For water innovation to thrive, we need real leadership, according to Paul O'Callaghan, Founder & CEO of BlueTech Research. He talks to Aquatech Online about his recent PhD.
Is water really slow to innovate?
The water sector is “slow to innovate”. The water sector “is very conservative”. It takes “a long time” to scale water technology innovations.
These common assumptions about the water sector continue to echo but do they still remain true? Where’s the modern evidence to suggest that water, in comparison to other industries, is slow to innovate?
That’s one question that pushed Paul O’Callaghan, founder & CEO of BlueTech Research, to investigate.
With a thesis entitled ‘Dynamics of Water: Insights into the rate of adoption, diffusion and success of innovative water technologies globally’, he obtained a PhD at the end of 2020 as an external candidate at Wageningen University.
"People mean different things when they say the word innovation."

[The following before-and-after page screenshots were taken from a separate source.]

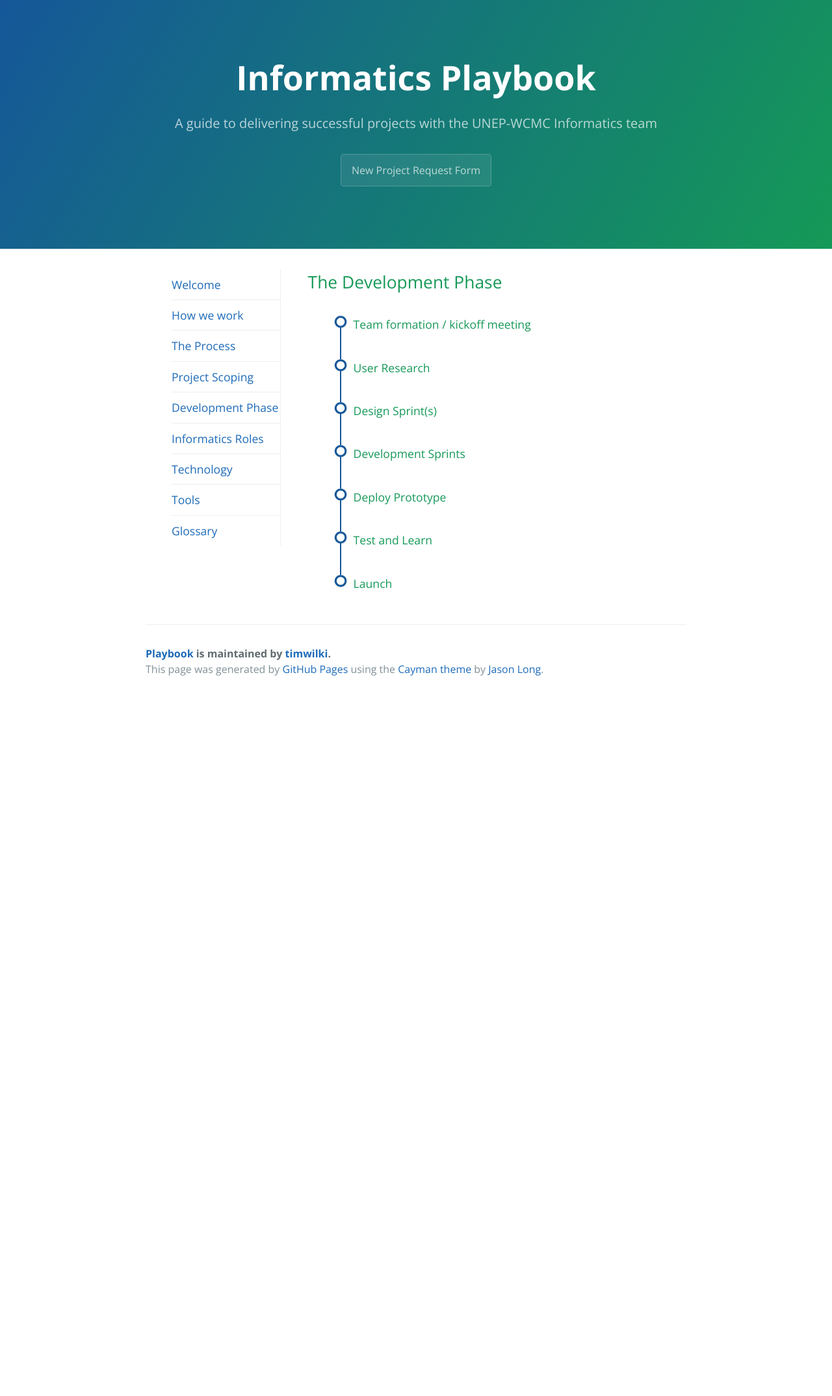
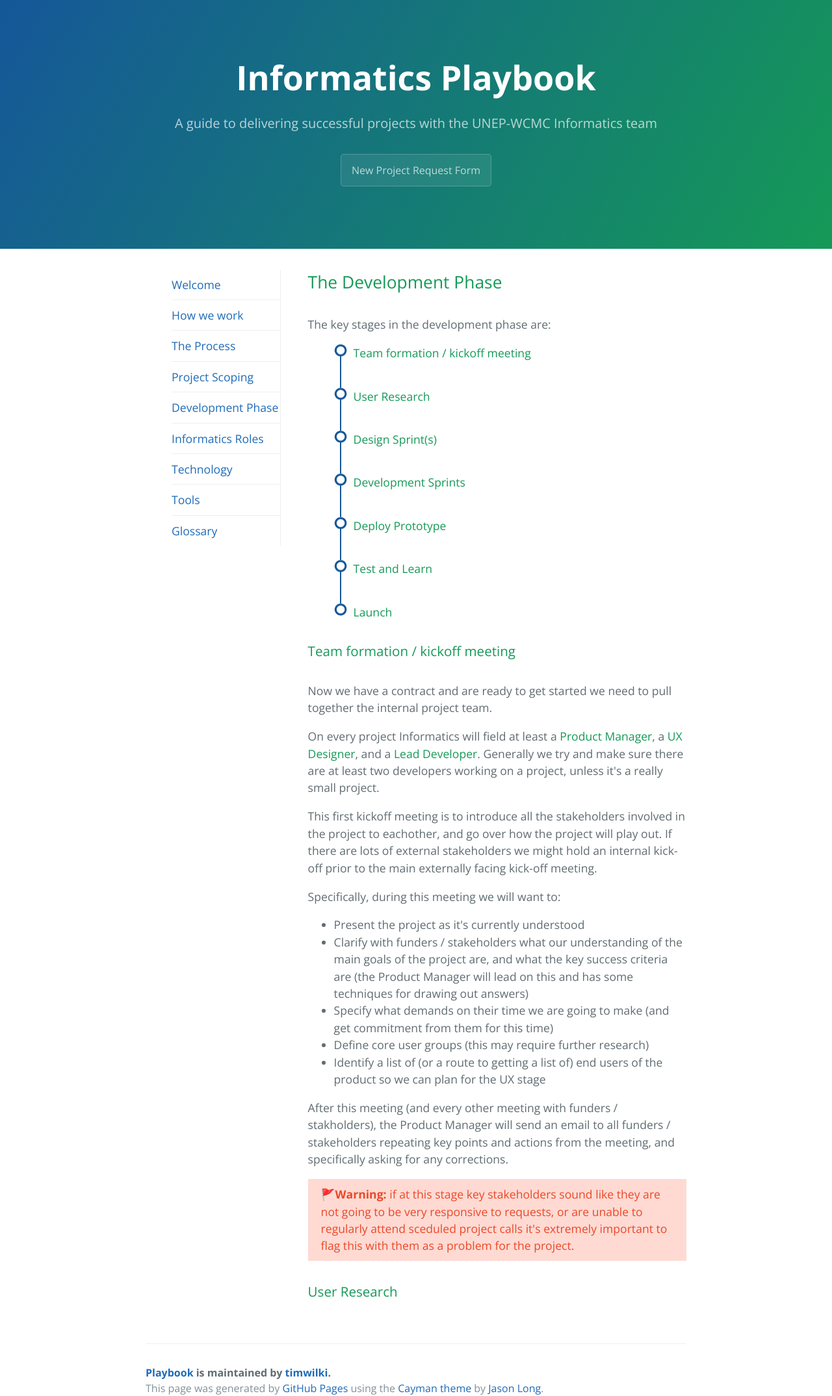
Before and after one commit to timwilki/playbook, a Jekyll site: the page built from development.html, in a window 1280 px wide. Shown: the whole page at 65% size. Built offline with Jekyll 4.4.1, drawn with Linux system fonts in a browser that asks for light colours; before the commit the page ends 1042 px from its top, so only the background shows below that.

Commit message:
add more content to development and scoping pages

```diff
--- a/css/stylesheet.css
+++ b/css/stylesheet.css
@@ -209,6 +209,11 @@ a {
   background-color: #eff0f1;
   border: 0; }
 
+.warning {
+  padding: 10px 20px;
+  background: #fedad3;
+  color: #ec4727;
+}
 .main-content i{
 }
 
@@ -221,7 +226,6 @@ a {
   font-size: 80%;
   color: #606c71;
 }
-
 
 .nav ul {
   margin: 0;
--- a/development.html
+++ b/development.html
@@ -4,6 +4,8 @@ layout: default
 
 <section class="content">
   <h2>The Development Phase</h2>
+
+<p>The key stages in the development phase are:</p>
 
   <ul class="process-chart">
     <li><a href="#">Team formation / kickoff meeting</a></li>
@@ -15,7 +17,27 @@ layout: default
     <li><a href="#">Launch</a></li>
   </ul>
 
+<h3>Team formation / kickoff meeting</H3>
+<p>Now we have a contract and are ready to get started we need to pull together the internal project team.</p>
 
+<p>On every project Informatics will field at least a <a href="#">Product Manager</a>, a <a href="#">UX Designer</a>, and a <a href="#">Lead Developer</a>. Generally we try and make sure there are at least two developers working on a project, unless it's a really small project.</p>
 
+<p>This first kickoff meeting is to introduce all the stakeholders involved in the project to eachother, and go over how the project will play out. If there are lots of external stakeholders we might hold an internal kick-off prior to the main externally facing kick-off meeting.</p>
+
+<p>Specifically, during this meeting we will want to: </p>
+
+<ul>
+  <li>Present the project as it's currently understood</li>
+  <li>Clarify with funders / stakeholders what our understanding of the main goals of the project are, and what the key success criteria are (the Product Manager will lead on this and has some techniques for drawing out answers)</li>
+  <li>Specify what demands on their time we are going to make (and get commitment from them for this time)</li>
+  <li>Define core user groups (this may require further research)</li>
+  <li>Identify a list of (or a route to getting a list of) end users of the product so we can plan for the UX stage</li>
+</ul>
+
+<p>After this meeting (and every other meeting with funders / stakholders), the Product Manager will send an email to all funders / stakeholders repeating key points and actions from the meeting, and specifically asking for any corrections.</p>
+
+<p class="warning">🚩<b>Warning:</b> if at this stage key stakeholders sound like they are not going to be very responsive to requests, or are unable to regularly attend sceduled project calls it's extremely important to flag this with them as a problem for the project.</p>
+
+<h3>User Research</h3>
 
 </section>
```
Also changed, not shown: scoping.html (+6 -6 lines).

Under the supervision of Cees Buisman, professor of Biological Recycling Technology at Wageningen University & Research and scientific director of Wetsus, O’Callaghan also sought to find out a common language that could be used around innovation.
In an interview with Aquatech Online, O’Callaghan said: “People mean different things when they say that word [innovation],” said O’Callaghan.
“A venture capital investor might mean something different when they say the term disruptive innovation. Whereas a utility, when they say they need innovation, they may need something that will reduce the energy costs and get them to carbon neutrality. If you’re a technology provider, you might have a different perspective as well.”
A summary of the video interview can be found below: